START The data

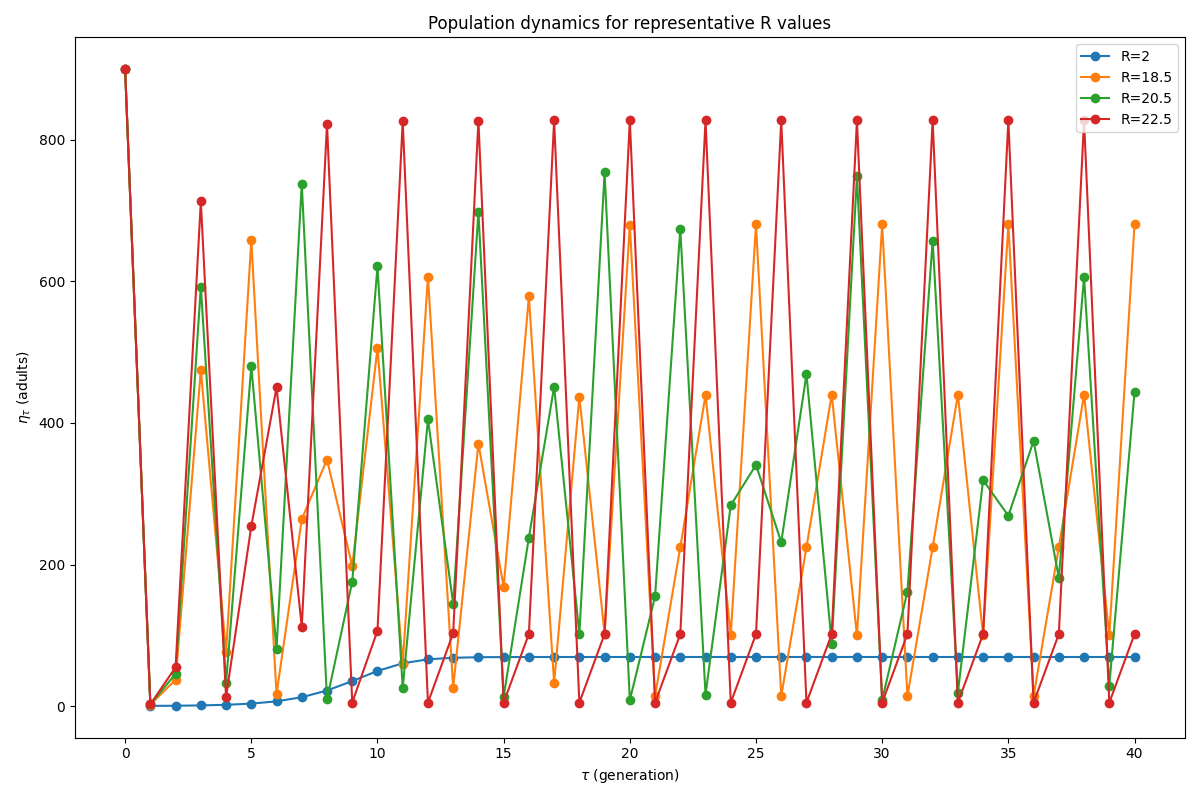
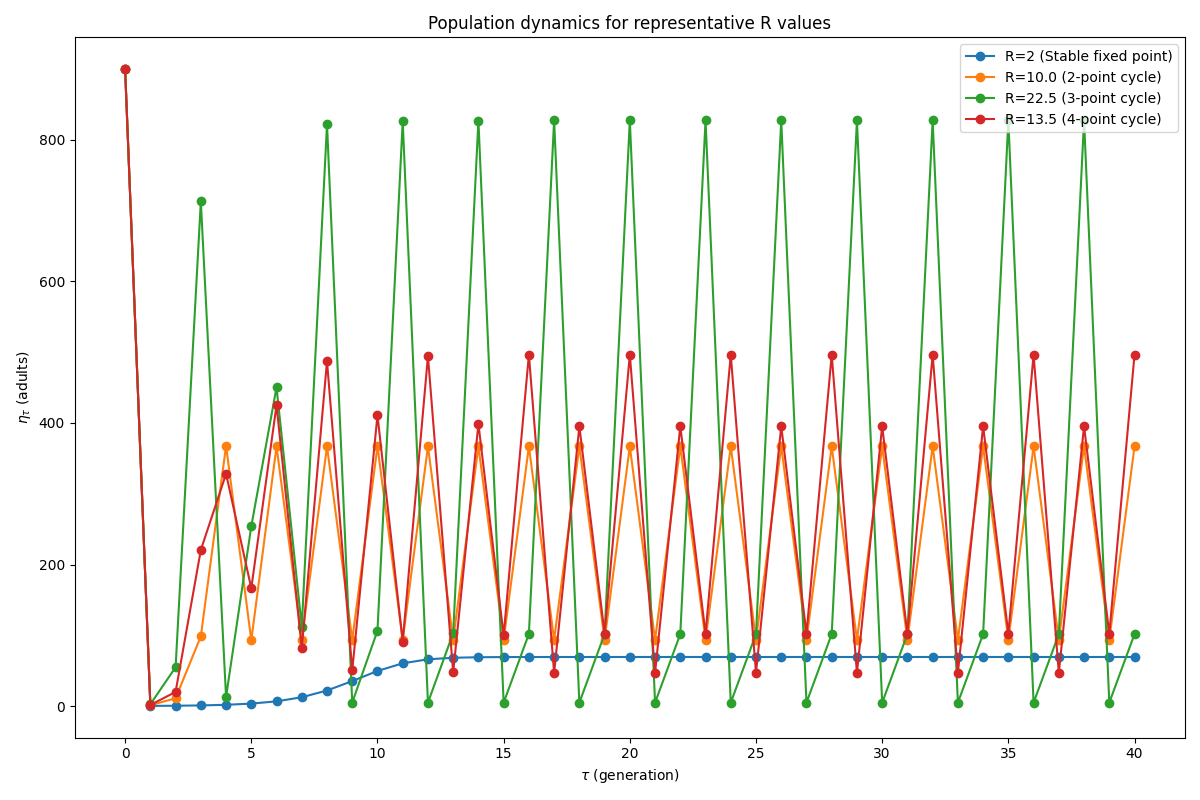
work

diff --git a/Computational-Biology/problem3.py b/Computational-Biology/problem3.py
@@ -26,7 +26,7 @@ for R in R_values:
 R_plot = np.repeat(R_values, last)
 eta_plot = np.concatenate(etas)
 
-plt.figure(figsize=(10, 6))
+plt.figure(figsize=(16, 6))
 plt.scatter(R_plot, eta_plot, s=2, color="k", alpha=0.5)
 plt.xlabel("R")
 plt.ylabel(r"$\eta$ (adults)")
@@ -36,8 +36,7 @@ plt.savefig("ricker_bifurcation.png")
 plt.show()
 
 # --- (b) Population dynamics for representative R values ---
-# Choose R values for: fixed point, 2-cycle, 3-cycle, 4-cycle
-R_reps = [2, 18.5, 20.5, 22.5]
+R_reps = [2, 10.0, 22.5, 13.5]
 labels = ["Stable fixed point", "2-point cycle", "3-point cycle", "4-point cycle"]
 plt.figure(figsize=(12, 8))
 for R, label in zip(R_reps, labels):
@@ -51,8 +50,20 @@ plt.tight_layout()
 plt.savefig("ricker_representative_dynamics.png")
 plt.show()
 
+
+def detect_cycle_length(eta, tol=1e-6):
+    unique_vals = np.unique(np.round(eta, decimals=6))
+    return len(unique_vals)
+
+
+for R in R_reps:
+    eta = ricker_map(R, alpha, eta0, generations)
+    cycle_length = detect_cycle_length(eta[-last:])
+    print(f"Cycle length for R={R}: {cycle_length}")
+
+
 # --- (d) Zoom in to estimate R_infty ---
-R_zoom = np.arange(22, 23, 0.001)
+R_zoom = np.arange(14.6, 15, 0.001)
 etas_zoom = []
 for R in R_zoom:
     eta = ricker_map(R, alpha, eta0, generations)
@@ -70,6 +81,27 @@ plt.tight_layout()
 plt.savefig("ricker_bifurcation_zoom.png")
 plt.show()
 
-# Estimate R_infty visually from the plot
-R_infty_est = 22.6
-print(f"Estimated R_infty (onset of chaos): {R_infty_est}")
+cycle_lengths = []
+
+for R in R_zoom:
+    eta = ricker_map(R, alpha, eta0, generations)
+    cycle_len = detect_cycle_length(eta[-last:])
+    cycle_lengths.append(cycle_len)
+
+# Plot cycle length vs R
+import matplotlib.pyplot as plt
+
+plt.figure(figsize=(10, 4))
+plt.plot(R_zoom, cycle_lengths, ".-")
+plt.xlabel("R")
+plt.ylabel("Number of unique points (cycle length)")
+plt.title("Numerical check for period-doubling and chaos")
+plt.tight_layout()
+plt.savefig("ricker_cycle_length_check.png")
+plt.show()
+
+# Print R values where cycle length jumps (indicative of bifurcations)
+for R, cl in zip(R_zoom, cycle_lengths):
+    if cl > 16:  # Arbitrary threshold for chaos
+        print(f"Possible onset of chaos at R ≈ {R:.3f} (cycle length: {cl})")
+        break
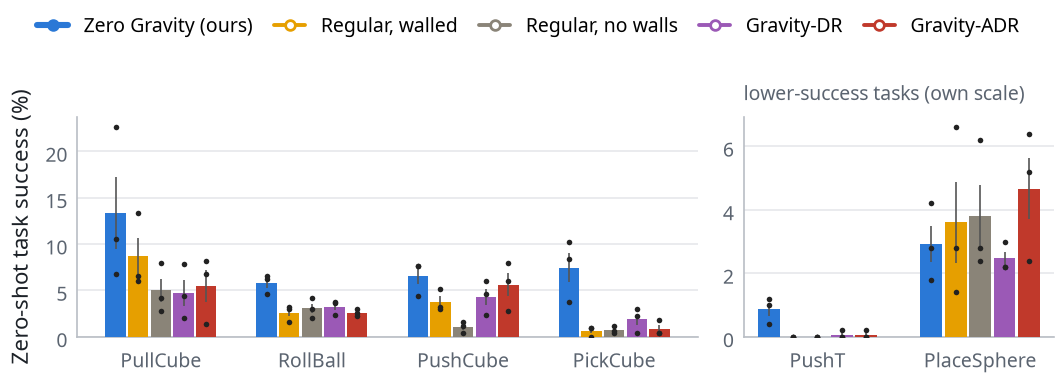
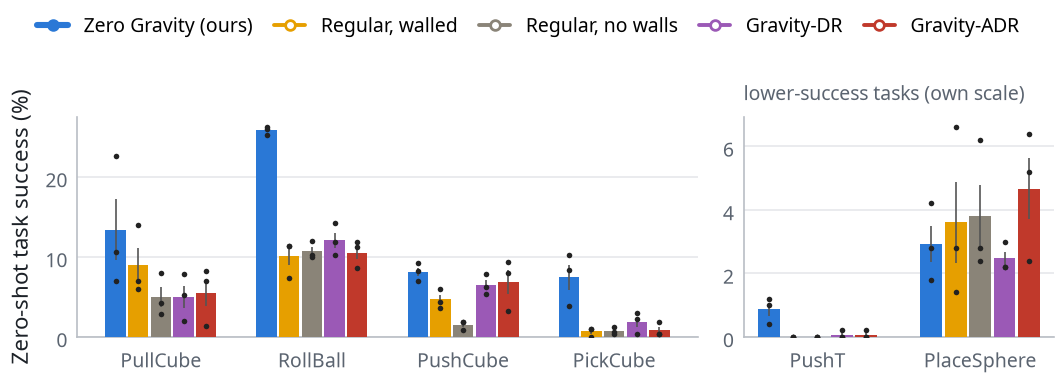
Report raw task success (mean over tasks) in per-task caption; raw-success figure
Claude-Session: https://claude.ai/code/session_01UjkjnsmNTetpR5MXkkNTSc

diff --git a/index.html b/index.html
@@ -170,8 +170,9 @@
   <figure class="fig">
     <img src="static/images/fig_stages_by_task.png" alt="Per-task staged curves for six tasks." loading="lazy">
     <figcaption><b>Zero-shot staged performance per task</b> (all heights). Ahead at the reach and touch stages on five of
-      six tasks; on RollBall the policies are close. Zero-shot task success is low for every policy, because the variants
-      add a step no expert was trained for (bringing the object off its support).</figcaption>
+      six tasks; on RollBall the policies are close. Zero-shot task success is low for every policy (9.8% for zero gravity vs. 3.6&ndash;4.8% for the
+      baselines, mean over tasks), because the variants add a step no expert was trained for (bringing the object off its
+      support).</figcaption>
   </figure>
 
   <h3>They adapt faster to spatially harder tasks</h3>
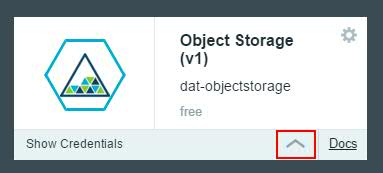
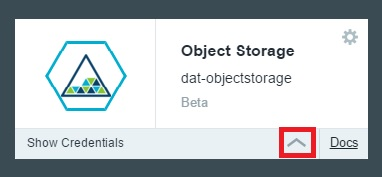
changes to readme -wes

diff --git a/README.md b/README.md
@@ -6,7 +6,7 @@
 
 The Data Analytics Transportation application demonstrates
 a data analytics workflow utilizing Bluemix's **Node-Red**, **Object Storage (v1)**, and **Spark**. Real time data is retrieved from a transportation
-system in Madrid and goes through the flow Node-Red --> MQTT --> Kafka --> Secor --> Object Storage --> Spark --> Kafka --> FreeBoard from Node-Red
+system in Madrid and goes through the flow Node-Red --> Kafka --> Secor --> Object Storage --> Spark --> Kafka --> FreeBoard from Node-Red
 
 ## Introduction
 
@@ -65,14 +65,14 @@ cloud foundry application should be running or finished.
 6. Select **SAVE**
 
 
-## Retrieve Object Storage (v1) credentials
+## Retrieve Object Storage credentials
 
 We need to grab to grab our credentials to the newly created Object Storage attached to our application
 
 
 1. Navigate to your **DASHBOARD** at http://console.ng.bluemix.net
 2. Select your newly created application from the **Deploy to Bluemix** button which will take you to your application's dashboard
-2. Below the **Object Storage (v1)** tile select the up arrow icon to expand that shows the Object Storage credentials
+2. Below the **Object Storage** tile select the up arrow icon to expand that shows the Object Storage credentials
 
 
 ![EXAMPLE](images/uparrow.jpg) 
@@ -81,7 +81,7 @@ We need to grab to grab our credentials to the newly created Object Storage atta
 Take not of the credentials to be used for the next step.
 
 
-## Add Object Storage (v1) credentials to Secor
+## Add Object Storage credentials to Secor
 
 1. Navigate back to your http://hub.jazz.net project
 2. Select **EDIT CODE** in the top right of the screen to take you to your Web IDE
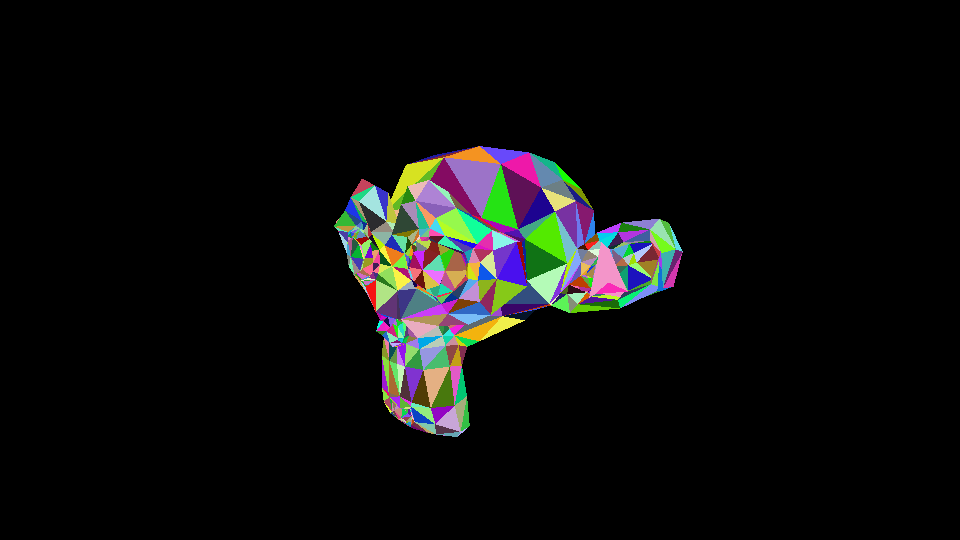
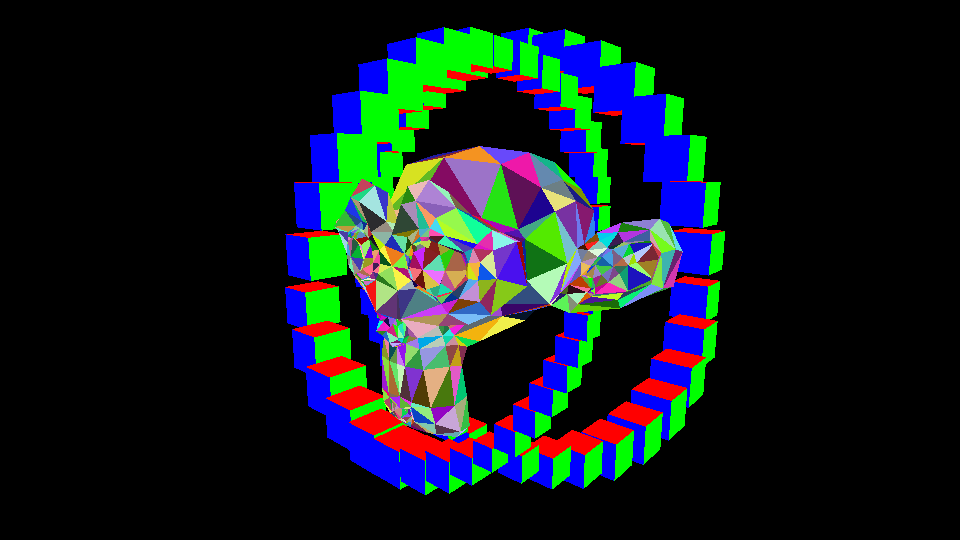
fixed only last processed object is rendered bug

Changed region(s): [[0.2812, 0.0296, 0.7812, 0.9185]]

diff --git a/src/camera.h b/src/camera.h
@@ -349,8 +349,10 @@ private:
             }
         }
 
+        /*
         if (!hit && img.get(i, j) != defaultColor)
-            img.set(i, j, defaultColor);
+        img.set(i, j, defaultColor);
+        */
     }
 
     bool getPixelColor(unsigned int i, unsigned int j, object obj, const std::vector<std::array<point, 3>> &tris, ray r1, bool combine = false)
@@ -383,8 +385,11 @@ private:
             }
         }
 
+
+        /*
         if (!hit && img.get(i, j) != defaultColor)
-            img.set(i, j, defaultColor);
+        img.set(i, j, defaultColor);
+        */
 
         return hit;
     }

diff --git a/src/main.cpp b/src/main.cpp
@@ -11,9 +11,11 @@ void scene_file()
 void test()
 {
     space s;
-    object obj(primitive::suzane, 10);
-    obj.enableGrid(20);
+    object obj(primitive::cube, 10);
+    object obj1(primitive::cube, 10, point(10, 0, 0));
+    //obj.enableGrid(20);
     s.addObject(obj);
+    s.addObject(obj1);
 
     MeshReader reader;
     s.loadReader("../scene_export.txt", reader);
@@ -23,7 +25,7 @@ void test()
 
 int main(int argc, char const *argv[])
 {
-    test();
+    scene_file();
     return 0;
 }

END The data

— Description of the task —
Reproduce every line above exactly, pictures excluded.

— Final answer —
work

diff --git a/Computational-Biology/problem3.py b/Computational-Biology/problem3.py
@@ -26,7 +26,7 @@ for R in R_values:
 R_plot = np.repeat(R_values, last)
 eta_plot = np.concatenate(etas)
 
-plt.figure(figsize=(10, 6))
+plt.figure(figsize=(16, 6))
 plt.scatter(R_plot, eta_plot, s=2, color="k", alpha=0.5)
 plt.xlabel("R")
 plt.ylabel(r"$\eta$ (adults)")
@@ -36,8 +36,7 @@ plt.savefig("ricker_bifurcation.png")
 plt.show()
 
 # --- (b) Population dynamics for representative R values ---
-# Choose R values for: fixed point, 2-cycle, 3-cycle, 4-cycle
-R_reps = [2, 18.5, 20.5, 22.5]
+R_reps = [2, 10.0, 22.5, 13.5]
 labels = ["Stable fixed point", "2-point cycle", "3-point cycle", "4-point cycle"]
 plt.figure(figsize=(12, 8))
 for R, label in zip(R_reps, labels):
@@ -51,8 +50,20 @@ plt.tight_layout()
 plt.savefig("ricker_representative_dynamics.png")
 plt.show()
 
+
+def detect_cycle_length(eta, tol=1e-6):
+    unique_vals = np.unique(np.round(eta, decimals=6))
+    return len(unique_vals)
+
+
+for R in R_reps:
+    eta = ricker_map(R, alpha, eta0, generations)
+    cycle_length = detect_cycle_length(eta[-last:])
+    print(f"Cycle length for R={R}: {cycle_length}")
+
+
 # --- (d) Zoom in to estimate R_infty ---
-R_zoom = np.arange(22, 23, 0.001)
+R_zoom = np.arange(14.6, 15, 0.001)
 etas_zoom = []
 for R in R_zoom:
     eta = ricker_map(R, alpha, eta0, generations)
@@ -70,6 +81,27 @@ plt.tight_layout()
 plt.savefig("ricker_bifurcation_zoom.png")
 plt.show()
 
-# Estimate R_infty visually from the plot
-R_infty_est = 22.6
-print(f"Estimated R_infty (onset of chaos): {R_infty_est}")
+cycle_lengths = []
+
+for R in R_zoom:
+    eta = ricker_map(R, alpha, eta0, generations)
+    cycle_len = detect_cycle_length(eta[-last:])
+    cycle_lengths.append(cycle_len)
+
+# Plot cycle length vs R
+import matplotlib.pyplot as plt
+
+plt.figure(figsize=(10, 4))
+plt.plot(R_zoom, cycle_lengths, ".-")
+plt.xlabel("R")
+plt.ylabel("Number of unique points (cycle length)")
+plt.title("Numerical check for period-doubling and chaos")
+plt.tight_layout()
+plt.savefig("ricker_cycle_length_check.png")
+plt.show()
+
+# Print R values where cycle length jumps (indicative of bifurcations)
+for R, cl in zip(R_zoom, cycle_lengths):
+    if cl > 16:  # Arbitrary threshold for chaos
+        print(f"Possible onset of chaos at R ≈ {R:.3f} (cycle length: {cl})")
+        break
Report raw task success (mean over tasks) in per-task caption; raw-success figure
Claude-Session: https://claude.ai/code/session_01UjkjnsmNTetpR5MXkkNTSc

diff --git a/index.html b/index.html
@@ -170,8 +170,9 @@
   <figure class="fig">
     <img src="static/images/fig_stages_by_task.png" alt="Per-task staged curves for six tasks." loading="lazy">
     <figcaption><b>Zero-shot staged performance per task</b> (all heights). Ahead at the reach and touch stages on five of
-      six tasks; on RollBall the policies are close. Zero-shot task success is low for every policy, because the variants
-      add a step no expert was trained for (bringing the object off its support).</figcaption>
+      six tasks; on RollBall the policies are close. Zero-shot task success is low for every policy (9.8% for zero gravity vs. 3.6&ndash;4.8% for the
+      baselines, mean over tasks), because the variants add a step no expert was trained for (bringing the object off its
+      support).</figcaption>
   </figure>
 
   <h3>They adapt faster to spatially harder tasks</h3>
changes to readme -wes

diff --git a/README.md b/README.md
@@ -6,7 +6,7 @@
 
 The Data Analytics Transportation application demonstrates
 a data analytics workflow utilizing Bluemix's **Node-Red**, **Object Storage (v1)**, and **Spark**. Real time data is retrieved from a transportation
-system in Madrid and goes through the flow Node-Red --> MQTT --> Kafka --> Secor --> Object Storage --> Spark --> Kafka --> FreeBoard from Node-Red
+system in Madrid and goes through the flow Node-Red --> Kafka --> Secor --> Object Storage --> Spark --> Kafka --> FreeBoard from Node-Red
 
 ## Introduction
 
@@ -65,14 +65,14 @@ cloud foundry application should be running or finished.
 6. Select **SAVE**
 
 
-## Retrieve Object Storage (v1) credentials
+## Retrieve Object Storage credentials
 
 We need to grab to grab our credentials to the newly created Object Storage attached to our application
 
 
 1. Navigate to your **DASHBOARD** at http://console.ng.bluemix.net
 2. Select your newly created application from the **Deploy to Bluemix** button which will take you to your application's dashboard
-2. Below the **Object Storage (v1)** tile select the up arrow icon to expand that shows the Object Storage credentials
+2. Below the **Object Storage** tile select the up arrow icon to expand that shows the Object Storage credentials
 
 
 ![EXAMPLE](images/uparrow.jpg) 
@@ -81,7 +81,7 @@ We need to grab to grab our credentials to the newly created Object Storage atta
 Take not of the credentials to be used for the next step.
 
 
-## Add Object Storage (v1) credentials to Secor
+## Add Object Storage credentials to Secor
 
 1. Navigate back to your http://hub.jazz.net project
 2. Select **EDIT CODE** in the top right of the screen to take you to your Web IDE
fixed only last processed object is rendered bug

Changed region(s): [[0.2812, 0.0296, 0.7812, 0.9185]]

diff --git a/src/camera.h b/src/camera.h
@@ -349,8 +349,10 @@ private:
             }
         }
 
+        /*
         if (!hit && img.get(i, j) != defaultColor)
-            img.set(i, j, defaultColor);
+        img.set(i, j, defaultColor);
+        */
     }
 
     bool getPixelColor(unsigned int i, unsigned int j, object obj, const std::vector<std::array<point, 3>> &tris, ray r1, bool combine = false)
@@ -383,8 +385,11 @@ private:
             }
         }
 
+
+        /*
         if (!hit && img.get(i, j) != defaultColor)
-            img.set(i, j, defaultColor);
+        img.set(i, j, defaultColor);
+        */
 
         return hit;
     }

diff --git a/src/main.cpp b/src/main.cpp
@@ -11,9 +11,11 @@ void scene_file()
 void test()
 {
     space s;
-    object obj(primitive::suzane, 10);
-    obj.enableGrid(20);
+    object obj(primitive::cube, 10);
+    object obj1(primitive::cube, 10, point(10, 0, 0));
+    //obj.enableGrid(20);
     s.addObject(obj);
+    s.addObject(obj1);
 
     MeshReader reader;
     s.loadReader("../scene_export.txt", reader);
@@ -23,7 +25,7 @@ void test()
 
 int main(int argc, char const *argv[])
 {
-    test();
+    scene_file();
     return 0;
 }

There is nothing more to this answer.